AARON GLANTZ: We are only talking extensively about the University of Phoenix here, because it is the largest recipient of G.I. Bill money. Almost $1 billion across the country. When we talk about Ashford, California College of San Diego, DeVry University, if any of these firms have received enormous amounts of G.I. money, we would be having a similar conversation.
MAUREEN CAVANAUGH: Bob, you counsel vets, and you hear from vets. They are considering higher education, they are considering using G.I. Bill money. What do you tell them to do to avoid throwing that money away?
ROBERT MUTH: As part of our veterans clinic, besides representing individual veterans who find themselves in disputes with for-profit institutions over the use of their G.I. Bill, we also do extensive outreach. We go to veterans group's to talk to individual veterans or those who assist veterans.
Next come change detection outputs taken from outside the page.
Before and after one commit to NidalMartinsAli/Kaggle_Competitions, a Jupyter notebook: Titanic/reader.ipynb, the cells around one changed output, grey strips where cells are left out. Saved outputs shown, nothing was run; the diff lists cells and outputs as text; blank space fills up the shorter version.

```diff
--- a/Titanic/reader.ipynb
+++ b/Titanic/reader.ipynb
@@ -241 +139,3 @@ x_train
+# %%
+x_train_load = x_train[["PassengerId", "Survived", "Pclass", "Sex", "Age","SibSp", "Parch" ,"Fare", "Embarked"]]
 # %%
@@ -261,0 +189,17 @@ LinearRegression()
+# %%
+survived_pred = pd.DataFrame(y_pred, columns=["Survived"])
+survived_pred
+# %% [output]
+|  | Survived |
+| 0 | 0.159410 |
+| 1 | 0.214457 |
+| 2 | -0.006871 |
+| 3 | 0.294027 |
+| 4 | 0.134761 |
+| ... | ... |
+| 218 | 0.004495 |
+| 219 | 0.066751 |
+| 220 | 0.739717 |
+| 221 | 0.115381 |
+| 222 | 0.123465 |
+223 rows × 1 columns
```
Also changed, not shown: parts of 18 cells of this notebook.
We tend to focus on trying to ensure that they make an informed decision, rather than pushing them one way or another, in terms of for or against the school. We tell them to look out for potentially misleading job placement statistics. If the numbers look too good to be true, they probably are. We try as hard as we can tell veterans to acquire into the accreditation of the school. That is what we see time and again, where schools will misrepresent accreditation status to veterans, and once the veteran has pleaded the program they find out that they are not eligible to sit for licensing exams and those sorts of things. Accreditation issues also lead into the ability for credits to transfer. You will have veterans who go to speak with a recruiter and they will tell them that hey, they are not sure where they will end up ultimately. They say no problem, the credits will transfer because they have this level of accreditation, and it will turn out to not be true. The other thing we asked them is to get in writing all of the different representations that recruiters will make. Often times we will see, time and again veterans will tell us a story that will sound like what we have heard from veterans who went to the same school. When you actually breakdown certain documents, it essentially will waive any representations that the recruiters made. It is important to veterans, if they hear something that sounds fishy, to get it in writing. And they inquiry into whether or not the G.I. bill will truly cover all of the cost of education. Finally when they have a choose that relate to, and unfortunately and infuriatingly, we have service connected disabled veterans who have come to us and said that they told the schools that they anticipate that they would have some issues related to post traumatic stress or traumatic brain injury, and the school will ensure them that they will be able to assist them, and once the student actually tries to avail themselves of benefits, it turns out that there is no one there to assist them. The key is for veterans to do their due diligence, and ensure that whatever they are told is ultimately reduced to writing.
MAUREEN CAVANAUGH: I am out of time. Thank you both very much.